Methods: SLE patients with one or more “A” or “B” BILAG2004 systems meeting flare criteria (“new” or ”worse” items) and requiring an increase in immunosuppression were recruited from nine UK centres and assessed at baseline and monthly for nine months. Subsequent flares were defined as: severe (any “A” irrespective of number of “Bs”), moderate (≥2 “Bs” without any “As”) and mild (one “B”).

Results: Of the 100 patients, 94% were female, 61% white Caucasians, mean age (SD) was 40.7 years (12.7) and mean disease duration (SD) 9.3 years (8.1). A total of 195 flares re-occurred in 76 patients over 781 monthly assessments (flare rate of 0.25/patient-month). There were 37 severe flares, 32 moderate flares and 126 mild flares. By month one, 22% had a mild/moderate/severe flare and 22% had a severe flare by 7 months. The median time to any “A” or “B” flare was 4 months. Severe/moderate flares tend to be in the system/s affected at baseline whereas mild flares can affect any system.

Conclusion: In a population with active SLE we observed an ongoing rate of flares from early in the follow-up period with moderate-severe flares being due to an inability to fully control the disease.
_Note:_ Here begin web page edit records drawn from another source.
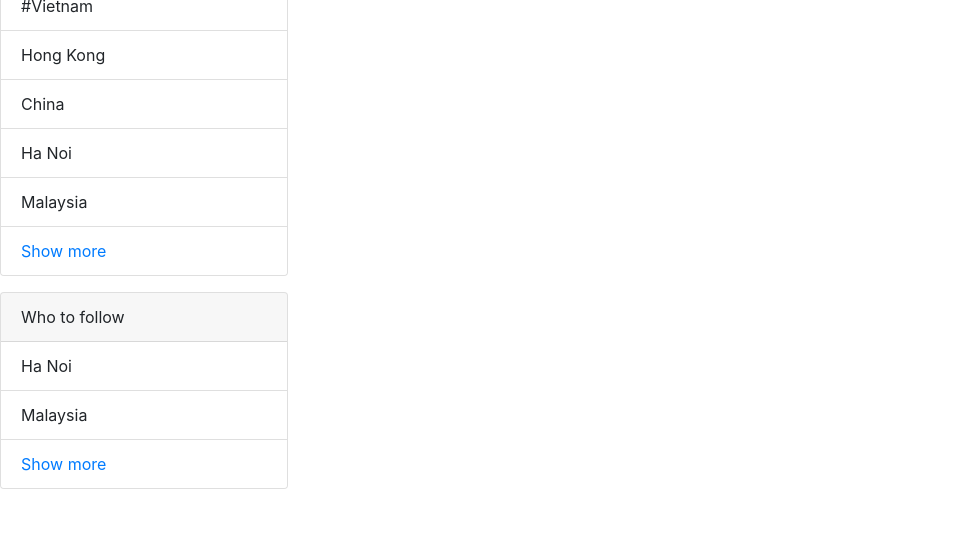
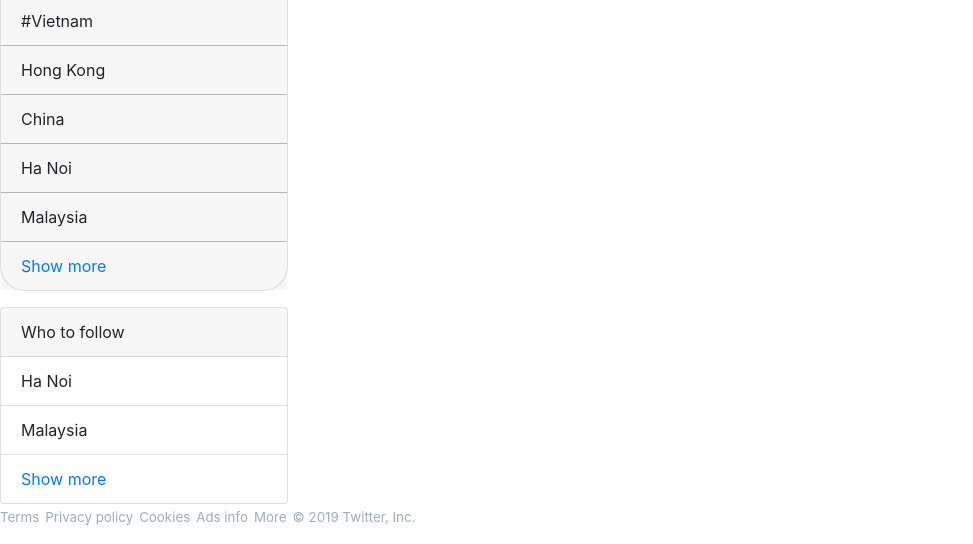
Before and after one commit to TKQCuong/SIERRA-Twitter-Group3-, a plain HTML site: page index.html in a window 1280 px wide. Shown: the part 354-898 px from the top of the page, without its empty margins (0-973 px from the left). Before the commit the page ends 843 px from the top, so only its background shows below. Drawn offline with nearby package versions, Linux system fonts and the light colour scheme.

Commit message:
duc push first

```diff
--- a/css/styles.css
+++ b/css/styles.css
@@ -46,6 +46,11 @@
     align-items: center;;
 }
 
+.duc-input:hover{
+    background-color: white;
+    border:1px solid #1DA1F2
+}
+
 .duc-input input{
     position: relative;
     width: 100%;
@@ -56,9 +61,43 @@
 
 }
 
+
 .duc-input div .fa-search{
     position: absolute;
     left:0;
 }
 
+.duc-yourTrend{
+    border-radius: 25px;
+}
+.duc-yourTrend .card{
+    border-radius: 25px;
+}
+
+.duc-trend-hover{
+    background-color: rgba(0,0,0,.03);
+}
+.duc-trend-hover:hover{
+    cursor: pointer;
+    background-color: #F5F8FA;
+
+}
+
+
+.duc-coppyright ul{
+    display: flex;
+    padding: 0;
+    list-style-type: none;
+}
+
+.duc-coppyright ul li{
+    margin-right:6px;
+}
+
+.duc-coppyright ul li a{
+    color:#A1ACB5;
+    font-size: 10pt;
+    text-decoration: none;
+
+}
 /* end duc */
--- a/index.html
+++ b/index.html
@@ -67,16 +67,16 @@
       </div>
       <div class="duc-yourTrend mt-3">
         <div class="card" style="width: 18rem;">
-          <div class="card-header">
+          <h2 class="card-header">
             Trends for you
-          </div>
-          <ul class="list-group list-group-flush ">
-            <li class="list-group-item">#Vietnam</li>
-            <li class="list-group-item">Hong Kong</li>
-            <li class="list-group-item">China</li>
-            <li class="list-group-item">Ha Noi</li>
-            <li class="list-group-item">Malaysia</li>
-            <li class="list-group-item"><a href="#">Show more</a></li>
+          </h2>
+          <ul class="list-group list-group-flush">
+            <li class="list-group-item duc-trend-hover">#Vietnam</li>
+            <li class="list-group-item duc-trend-hover">Hong Kong</li>
+            <li class="list-group-item duc-trend-hover">China</li>
+            <li class="list-group-item duc-trend-hover">Ha Noi</li>
+            <li class="list-group-item duc-trend-hover">Malaysia</li>
+            <li class="list-group-item duc-trend-hover"><a href="#">Show more</a></li>
           </ul>
         </div>
       </div>
@@ -91,6 +91,17 @@
             <li class="list-group-item"><a href="#">Show more</a></li>
           </ul>
         </div>
+      </div>
+      <div class="duc-coppyright">
+          <ul>
+              <li><a href="#">Terms</a></li>
+              <li><a href="#">Privacy policy</a></li>
+              <li><a href="#">Cookies</a></li>
+              <li><a href="#">Ads info</a></li>
+              <li><a href="#">More</a></li>
+              <li><a href="#">&#169; 2019 Twitter, Inc.</a></li>
+          </ul>
+
       </div>
     </div>
 
```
This real-world population study demonstrates the limitations of current treatments and provides a useful reference population from which to inform future clinical trial design.
Original languageEnglish
Pages (from-to)1-6
Number of pages6
Publication statusPublished - 16 Dec 2020


  • Flares
  • Disease Activity
  • BILAG-2004 index
  • systemic lupus erythematosus (SLE)
  • SLE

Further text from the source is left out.